# Directions for this task
Set down each line of the listing below exactly as it is written.

# Input records
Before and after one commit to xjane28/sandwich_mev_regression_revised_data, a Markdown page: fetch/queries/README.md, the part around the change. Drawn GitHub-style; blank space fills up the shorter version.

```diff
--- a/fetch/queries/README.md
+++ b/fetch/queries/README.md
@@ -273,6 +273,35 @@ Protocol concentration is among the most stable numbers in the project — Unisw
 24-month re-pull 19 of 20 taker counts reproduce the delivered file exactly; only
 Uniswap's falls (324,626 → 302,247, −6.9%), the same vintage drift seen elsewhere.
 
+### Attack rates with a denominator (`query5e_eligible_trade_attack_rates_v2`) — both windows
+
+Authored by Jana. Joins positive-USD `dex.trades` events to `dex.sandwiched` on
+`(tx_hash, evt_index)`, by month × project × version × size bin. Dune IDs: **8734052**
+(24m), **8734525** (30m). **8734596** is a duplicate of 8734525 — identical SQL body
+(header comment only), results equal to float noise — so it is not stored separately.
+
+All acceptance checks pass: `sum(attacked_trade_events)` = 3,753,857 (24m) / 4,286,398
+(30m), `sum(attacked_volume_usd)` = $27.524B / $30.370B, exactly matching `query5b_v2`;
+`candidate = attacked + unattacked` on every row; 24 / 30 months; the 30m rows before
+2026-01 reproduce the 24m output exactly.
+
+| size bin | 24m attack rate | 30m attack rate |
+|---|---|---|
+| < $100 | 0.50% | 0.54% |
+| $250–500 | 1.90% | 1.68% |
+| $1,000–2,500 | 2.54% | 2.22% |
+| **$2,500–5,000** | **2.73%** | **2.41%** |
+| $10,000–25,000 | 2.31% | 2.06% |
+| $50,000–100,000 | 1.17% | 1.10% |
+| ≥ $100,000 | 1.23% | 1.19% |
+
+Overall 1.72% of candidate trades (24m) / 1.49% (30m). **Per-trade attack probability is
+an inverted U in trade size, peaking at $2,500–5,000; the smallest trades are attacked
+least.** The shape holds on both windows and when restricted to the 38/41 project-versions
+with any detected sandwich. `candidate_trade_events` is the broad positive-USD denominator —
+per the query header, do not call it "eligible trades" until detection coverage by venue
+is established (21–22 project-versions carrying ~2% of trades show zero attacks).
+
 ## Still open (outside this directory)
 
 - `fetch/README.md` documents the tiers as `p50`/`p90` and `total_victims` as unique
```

# Solved exercise
Before and after one commit to xjane28/sandwich_mev_regression_revised_data, a Markdown page: fetch/queries/README.md, the part around the change. Drawn GitHub-style; blank space fills up the shorter version.

```diff
--- a/fetch/queries/README.md
+++ b/fetch/queries/README.md
@@ -273,6 +273,35 @@ Protocol concentration is among the most stable numbers in the project — Unisw
 24-month re-pull 19 of 20 taker counts reproduce the delivered file exactly; only
 Uniswap's falls (324,626 → 302,247, −6.9%), the same vintage drift seen elsewhere.
 
+### Attack rates with a denominator (`query5e_eligible_trade_attack_rates_v2`) — both windows
+
+Authored by Jana. Joins positive-USD `dex.trades` events to `dex.sandwiched` on
+`(tx_hash, evt_index)`, by month × project × version × size bin. Dune IDs: **8734052**
+(24m), **8734525** (30m). **8734596** is a duplicate of 8734525 — identical SQL body
+(header comment only), results equal to float noise — so it is not stored separately.
+
+All acceptance checks pass: `sum(attacked_trade_events)` = 3,753,857 (24m) / 4,286,398
+(30m), `sum(attacked_volume_usd)` = $27.524B / $30.370B, exactly matching `query5b_v2`;
+`candidate = attacked + unattacked` on every row; 24 / 30 months; the 30m rows before
+2026-01 reproduce the 24m output exactly.
+
+| size bin | 24m attack rate | 30m attack rate |
+|---|---|---|
+| < $100 | 0.50% | 0.54% |
+| $250–500 | 1.90% | 1.68% |
+| $1,000–2,500 | 2.54% | 2.22% |
+| **$2,500–5,000** | **2.73%** | **2.41%** |
+| $10,000–25,000 | 2.31% | 2.06% |
+| $50,000–100,000 | 1.17% | 1.10% |
+| ≥ $100,000 | 1.23% | 1.19% |
+
+Overall 1.72% of candidate trades (24m) / 1.49% (30m). **Per-trade attack probability is
+an inverted U in trade size, peaking at $2,500–5,000; the smallest trades are attacked
+least.** The shape holds on both windows and when restricted to the 38/41 project-versions
+with any detected sandwich. `candidate_trade_events` is the broad positive-USD denominator —
+per the query header, do not call it "eligible trades" until detection coverage by venue
+is established (21–22 project-versions carrying ~2% of trades show zero attacks).
+
 ## Still open (outside this directory)
 
 - `fetch/README.md` documents the tiers as `p50`/`p90` and `total_victims` as unique
```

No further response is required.